MySQL 8.0 Reference Manual Including MySQL NDB Cluster 8.0

12.3.2 Comparison Functions and Operators

Table 12.3 Comparison Operators

Name Description
BETWEEN ... AND ... Check whether a value is within a range of values
COALESCE() Return the first non-NULL argument
= Equal operator
<=> NULL-safe equal to operator
> Greater than operator
>= Greater than or equal operator
GREATEST() Return the largest argument
IN() Check whether a value is within a set of values
INTERVAL() Return the index of the argument that is less than the first argument
IS Test a value against a boolean
IS NOT Test a value against a boolean
IS NULL NULL value test
ISNULL() Test whether the argument is NULL
LEAST() Return the smallest argument
< Less than operator
<= Less than or equal operator
LIKE Simple pattern matching
NOT BETWEEN ... AND ... Check whether a value is not within a range of values
!=, <> Not equal operator
NOT IN() Check whether a value is not within a set of values
NOT LIKE Negation of simple pattern matching
STRCMP() Compare two strings

Comparison operations result in a value of 1 (TRUE), 0 (FALSE), or NULL. These operations work for both numbers and strings. Strings are automatically converted to numbers and numbers to strings as necessary.

The following relational comparison operators can be used to compare not only scalar operands, but row operands:

=  >  <  >=  <=  <>  !=

The descriptions for those operators later in this section detail how they work with row operands. For additional examples of row comparisons in the context of row subqueries, see Section, “Row Subqueries”.

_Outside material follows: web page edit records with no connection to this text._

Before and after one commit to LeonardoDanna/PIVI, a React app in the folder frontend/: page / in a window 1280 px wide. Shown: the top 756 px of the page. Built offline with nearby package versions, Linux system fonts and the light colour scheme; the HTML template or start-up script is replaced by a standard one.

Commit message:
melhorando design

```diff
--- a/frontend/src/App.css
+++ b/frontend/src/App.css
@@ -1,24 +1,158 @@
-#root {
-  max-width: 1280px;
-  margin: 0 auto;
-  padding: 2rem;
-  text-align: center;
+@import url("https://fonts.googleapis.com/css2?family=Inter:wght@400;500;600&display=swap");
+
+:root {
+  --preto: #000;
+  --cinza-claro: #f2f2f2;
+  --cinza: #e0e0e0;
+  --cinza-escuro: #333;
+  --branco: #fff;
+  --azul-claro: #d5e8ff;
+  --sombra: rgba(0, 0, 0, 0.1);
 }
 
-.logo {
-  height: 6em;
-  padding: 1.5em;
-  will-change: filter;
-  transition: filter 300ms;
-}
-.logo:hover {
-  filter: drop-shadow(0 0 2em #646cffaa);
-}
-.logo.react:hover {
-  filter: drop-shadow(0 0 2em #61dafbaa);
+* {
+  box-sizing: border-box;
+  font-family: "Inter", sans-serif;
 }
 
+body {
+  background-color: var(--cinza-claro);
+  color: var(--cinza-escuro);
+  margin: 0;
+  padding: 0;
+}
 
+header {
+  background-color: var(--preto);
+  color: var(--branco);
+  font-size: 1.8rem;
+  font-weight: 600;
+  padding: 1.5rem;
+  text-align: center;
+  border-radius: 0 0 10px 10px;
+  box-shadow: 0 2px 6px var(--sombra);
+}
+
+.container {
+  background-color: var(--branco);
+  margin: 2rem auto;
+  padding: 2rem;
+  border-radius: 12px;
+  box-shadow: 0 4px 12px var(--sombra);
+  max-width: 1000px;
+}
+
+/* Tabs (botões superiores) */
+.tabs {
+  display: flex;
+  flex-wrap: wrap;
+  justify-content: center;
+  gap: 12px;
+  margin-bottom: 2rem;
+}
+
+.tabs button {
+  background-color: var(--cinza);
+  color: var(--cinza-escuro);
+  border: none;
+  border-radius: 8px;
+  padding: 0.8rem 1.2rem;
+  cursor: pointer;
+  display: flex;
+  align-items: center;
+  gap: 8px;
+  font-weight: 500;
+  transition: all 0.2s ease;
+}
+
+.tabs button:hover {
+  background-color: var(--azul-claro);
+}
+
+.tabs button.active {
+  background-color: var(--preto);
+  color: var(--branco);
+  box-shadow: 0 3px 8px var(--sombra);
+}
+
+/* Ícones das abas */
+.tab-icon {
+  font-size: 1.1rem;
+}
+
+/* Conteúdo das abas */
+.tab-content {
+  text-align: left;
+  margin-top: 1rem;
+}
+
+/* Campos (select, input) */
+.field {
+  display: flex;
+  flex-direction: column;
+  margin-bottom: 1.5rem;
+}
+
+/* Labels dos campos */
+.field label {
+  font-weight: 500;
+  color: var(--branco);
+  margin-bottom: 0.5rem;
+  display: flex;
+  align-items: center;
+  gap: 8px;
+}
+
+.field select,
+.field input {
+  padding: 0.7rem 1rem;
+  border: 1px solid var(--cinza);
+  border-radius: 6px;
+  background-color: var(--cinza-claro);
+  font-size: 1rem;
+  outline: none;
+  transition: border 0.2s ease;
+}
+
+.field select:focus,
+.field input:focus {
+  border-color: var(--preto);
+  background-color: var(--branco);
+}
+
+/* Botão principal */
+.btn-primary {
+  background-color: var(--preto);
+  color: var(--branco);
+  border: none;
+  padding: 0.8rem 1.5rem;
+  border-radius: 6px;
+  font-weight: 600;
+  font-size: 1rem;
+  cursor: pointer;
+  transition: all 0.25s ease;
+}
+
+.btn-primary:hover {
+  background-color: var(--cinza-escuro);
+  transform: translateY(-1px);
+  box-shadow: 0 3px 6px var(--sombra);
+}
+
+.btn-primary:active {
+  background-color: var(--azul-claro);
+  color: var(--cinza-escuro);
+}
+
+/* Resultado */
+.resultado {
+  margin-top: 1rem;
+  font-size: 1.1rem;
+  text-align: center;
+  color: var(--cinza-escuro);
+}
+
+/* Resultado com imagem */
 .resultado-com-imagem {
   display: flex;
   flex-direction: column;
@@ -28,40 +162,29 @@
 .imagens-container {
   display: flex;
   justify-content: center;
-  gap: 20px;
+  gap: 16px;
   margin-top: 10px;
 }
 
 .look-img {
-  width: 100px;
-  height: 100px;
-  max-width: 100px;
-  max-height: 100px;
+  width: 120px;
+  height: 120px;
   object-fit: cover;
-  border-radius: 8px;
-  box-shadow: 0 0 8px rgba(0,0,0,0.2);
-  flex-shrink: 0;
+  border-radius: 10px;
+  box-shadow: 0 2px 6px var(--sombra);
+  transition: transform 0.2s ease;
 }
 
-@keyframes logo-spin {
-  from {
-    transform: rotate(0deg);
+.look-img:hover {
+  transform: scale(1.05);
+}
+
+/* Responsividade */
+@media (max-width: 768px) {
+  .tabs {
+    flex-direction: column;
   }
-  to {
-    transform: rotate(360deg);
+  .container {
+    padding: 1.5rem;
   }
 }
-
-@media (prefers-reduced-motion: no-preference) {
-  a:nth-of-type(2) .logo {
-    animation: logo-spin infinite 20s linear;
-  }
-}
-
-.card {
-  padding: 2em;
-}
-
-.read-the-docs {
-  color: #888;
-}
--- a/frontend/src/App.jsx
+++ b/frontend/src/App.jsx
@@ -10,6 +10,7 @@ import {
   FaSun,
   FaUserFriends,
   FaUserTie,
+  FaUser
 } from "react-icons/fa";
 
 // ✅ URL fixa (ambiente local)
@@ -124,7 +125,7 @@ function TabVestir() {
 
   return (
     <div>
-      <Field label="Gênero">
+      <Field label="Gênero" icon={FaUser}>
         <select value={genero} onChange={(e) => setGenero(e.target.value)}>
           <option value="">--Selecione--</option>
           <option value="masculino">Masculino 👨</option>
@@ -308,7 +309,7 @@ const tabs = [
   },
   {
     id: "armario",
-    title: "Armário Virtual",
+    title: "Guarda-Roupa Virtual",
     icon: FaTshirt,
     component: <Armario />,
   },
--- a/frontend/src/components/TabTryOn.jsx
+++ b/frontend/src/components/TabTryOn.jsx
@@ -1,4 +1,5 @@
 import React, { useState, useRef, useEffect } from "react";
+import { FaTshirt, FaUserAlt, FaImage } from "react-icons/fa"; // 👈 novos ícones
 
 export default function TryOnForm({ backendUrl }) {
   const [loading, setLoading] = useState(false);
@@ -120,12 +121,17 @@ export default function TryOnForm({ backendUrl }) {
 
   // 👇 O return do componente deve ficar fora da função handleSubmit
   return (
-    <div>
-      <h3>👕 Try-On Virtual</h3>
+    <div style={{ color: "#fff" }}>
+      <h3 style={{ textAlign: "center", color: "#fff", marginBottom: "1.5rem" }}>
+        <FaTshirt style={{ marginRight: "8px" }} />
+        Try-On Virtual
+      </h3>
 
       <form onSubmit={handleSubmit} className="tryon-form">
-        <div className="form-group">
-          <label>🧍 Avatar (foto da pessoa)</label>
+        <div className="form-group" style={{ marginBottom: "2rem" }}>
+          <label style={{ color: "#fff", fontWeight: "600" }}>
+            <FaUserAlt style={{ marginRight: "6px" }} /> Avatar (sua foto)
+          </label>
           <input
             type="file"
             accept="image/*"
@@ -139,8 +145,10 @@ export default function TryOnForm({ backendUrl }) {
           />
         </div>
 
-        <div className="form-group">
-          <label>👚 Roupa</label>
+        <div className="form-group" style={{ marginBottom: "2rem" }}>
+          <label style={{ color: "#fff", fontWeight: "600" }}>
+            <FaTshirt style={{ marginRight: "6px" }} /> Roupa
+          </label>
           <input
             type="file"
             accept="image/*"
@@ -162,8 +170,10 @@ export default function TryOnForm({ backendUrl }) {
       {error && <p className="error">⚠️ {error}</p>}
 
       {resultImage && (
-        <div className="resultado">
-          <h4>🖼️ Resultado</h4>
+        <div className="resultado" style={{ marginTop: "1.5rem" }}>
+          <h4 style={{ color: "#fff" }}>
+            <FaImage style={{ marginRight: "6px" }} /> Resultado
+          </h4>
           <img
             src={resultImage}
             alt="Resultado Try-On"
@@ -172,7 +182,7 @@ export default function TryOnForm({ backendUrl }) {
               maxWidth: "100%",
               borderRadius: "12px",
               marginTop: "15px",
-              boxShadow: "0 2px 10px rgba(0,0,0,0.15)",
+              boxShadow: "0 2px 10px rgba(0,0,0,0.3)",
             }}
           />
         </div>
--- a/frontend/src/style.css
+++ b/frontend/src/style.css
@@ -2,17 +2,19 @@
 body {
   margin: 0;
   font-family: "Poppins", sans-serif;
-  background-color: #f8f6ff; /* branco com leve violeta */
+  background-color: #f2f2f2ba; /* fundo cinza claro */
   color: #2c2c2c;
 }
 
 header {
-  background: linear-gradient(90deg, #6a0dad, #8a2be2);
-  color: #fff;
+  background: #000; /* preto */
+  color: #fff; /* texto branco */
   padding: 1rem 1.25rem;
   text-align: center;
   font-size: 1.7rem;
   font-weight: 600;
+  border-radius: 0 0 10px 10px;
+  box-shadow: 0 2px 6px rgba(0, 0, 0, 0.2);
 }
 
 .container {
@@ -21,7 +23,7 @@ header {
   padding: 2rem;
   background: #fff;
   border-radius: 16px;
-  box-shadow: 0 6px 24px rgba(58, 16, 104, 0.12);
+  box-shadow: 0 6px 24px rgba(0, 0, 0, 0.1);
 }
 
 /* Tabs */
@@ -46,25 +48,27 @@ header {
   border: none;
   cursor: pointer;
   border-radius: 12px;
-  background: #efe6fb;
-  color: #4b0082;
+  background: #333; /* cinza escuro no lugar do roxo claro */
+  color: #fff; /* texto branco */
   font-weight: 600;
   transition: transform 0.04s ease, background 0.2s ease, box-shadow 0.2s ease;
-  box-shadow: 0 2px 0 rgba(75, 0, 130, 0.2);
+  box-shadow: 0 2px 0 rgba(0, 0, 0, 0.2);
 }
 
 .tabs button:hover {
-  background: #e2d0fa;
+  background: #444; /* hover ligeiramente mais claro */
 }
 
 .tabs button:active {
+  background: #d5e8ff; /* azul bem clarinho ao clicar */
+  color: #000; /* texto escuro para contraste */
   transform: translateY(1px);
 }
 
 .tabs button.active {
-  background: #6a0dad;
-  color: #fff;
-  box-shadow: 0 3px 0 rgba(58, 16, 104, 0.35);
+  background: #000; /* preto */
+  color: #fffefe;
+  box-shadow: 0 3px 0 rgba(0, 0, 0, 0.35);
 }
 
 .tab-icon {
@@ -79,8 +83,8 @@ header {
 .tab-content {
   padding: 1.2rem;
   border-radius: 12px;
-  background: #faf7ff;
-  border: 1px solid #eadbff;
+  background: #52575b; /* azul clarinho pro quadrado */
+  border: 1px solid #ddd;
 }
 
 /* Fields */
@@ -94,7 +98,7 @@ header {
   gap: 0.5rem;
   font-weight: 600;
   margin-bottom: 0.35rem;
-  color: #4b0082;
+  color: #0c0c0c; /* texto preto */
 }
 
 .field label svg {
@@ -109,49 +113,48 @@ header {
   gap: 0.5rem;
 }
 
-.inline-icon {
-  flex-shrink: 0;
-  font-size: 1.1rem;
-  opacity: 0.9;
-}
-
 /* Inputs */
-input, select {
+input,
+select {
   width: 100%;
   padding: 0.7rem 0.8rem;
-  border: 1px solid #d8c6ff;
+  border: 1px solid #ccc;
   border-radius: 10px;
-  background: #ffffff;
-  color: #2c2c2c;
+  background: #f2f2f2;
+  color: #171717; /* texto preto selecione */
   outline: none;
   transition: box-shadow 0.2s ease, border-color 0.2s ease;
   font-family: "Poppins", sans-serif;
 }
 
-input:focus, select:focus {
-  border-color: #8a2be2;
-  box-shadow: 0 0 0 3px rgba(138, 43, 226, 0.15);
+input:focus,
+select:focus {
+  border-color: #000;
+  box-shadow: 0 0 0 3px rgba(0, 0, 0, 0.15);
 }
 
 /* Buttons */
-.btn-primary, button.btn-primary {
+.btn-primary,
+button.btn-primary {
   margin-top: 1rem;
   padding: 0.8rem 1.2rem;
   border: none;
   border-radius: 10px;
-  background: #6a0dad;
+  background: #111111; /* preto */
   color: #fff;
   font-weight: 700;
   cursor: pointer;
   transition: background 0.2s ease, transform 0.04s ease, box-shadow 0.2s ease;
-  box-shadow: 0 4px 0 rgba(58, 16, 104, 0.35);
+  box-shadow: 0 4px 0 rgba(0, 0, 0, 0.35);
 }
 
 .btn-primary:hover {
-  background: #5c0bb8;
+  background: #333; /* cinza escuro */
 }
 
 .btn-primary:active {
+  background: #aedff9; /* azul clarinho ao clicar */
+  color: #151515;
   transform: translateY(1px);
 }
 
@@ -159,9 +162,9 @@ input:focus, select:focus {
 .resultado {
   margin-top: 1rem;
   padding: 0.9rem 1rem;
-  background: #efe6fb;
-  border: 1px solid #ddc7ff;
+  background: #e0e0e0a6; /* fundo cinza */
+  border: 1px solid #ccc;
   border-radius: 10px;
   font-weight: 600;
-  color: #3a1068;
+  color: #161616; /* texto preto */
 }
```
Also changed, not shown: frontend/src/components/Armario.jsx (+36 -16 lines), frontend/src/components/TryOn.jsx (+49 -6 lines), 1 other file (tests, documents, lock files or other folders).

Some of the functions in this section return values other than 1 (TRUE), 0 (FALSE), or NULL. LEAST() and GREATEST() are examples of such functions; Section 12.2, “Type Conversion in Expression Evaluation”, describes the rules for comparison operations performed by these and similar functions for determining their return values.


In previous versions of MySQL, when evaluating an expression containing LEAST() or GREATEST(), the server attempted to guess the context in which the function was used, and to coerce the function's arguments to the data type of the expression as a whole. For example, the arguments to LEAST("11", "45", "2") are evaluated and sorted as strings, so that this expression returns "11". In MySQL 8.0.3 and earlier, when evaluating the expression LEAST("11", "45", "2") + 0, the server converted the arguments to integers (anticipating the addition of integer 0 to the result) before sorting them, thus returning 2.

Beginning with MySQL 8.0.4, the server no longer attempts to infer context in this fashion. Instead, the function is executed using the arguments as provided, performing data type conversions to one or more of the arguments if and only if they are not all of the same type. Any type coercion mandated by an expression that makes use of the return value is now performed following function execution. This means that, in MySQl 8.0.4 and later, LEAST("11", "45", "2") + 0 evaluates to "11" + 0 and thus to integer 11. (Bug #83895, Bug #25123839)

To convert a value to a specific type for comparison purposes, you can use the CAST() function. String values can be converted to a different character set using CONVERT(). See Section 12.10, “Cast Functions and Operators”.

By default, string comparisons are not case-sensitive and use the current character set. The default is utf8mb4.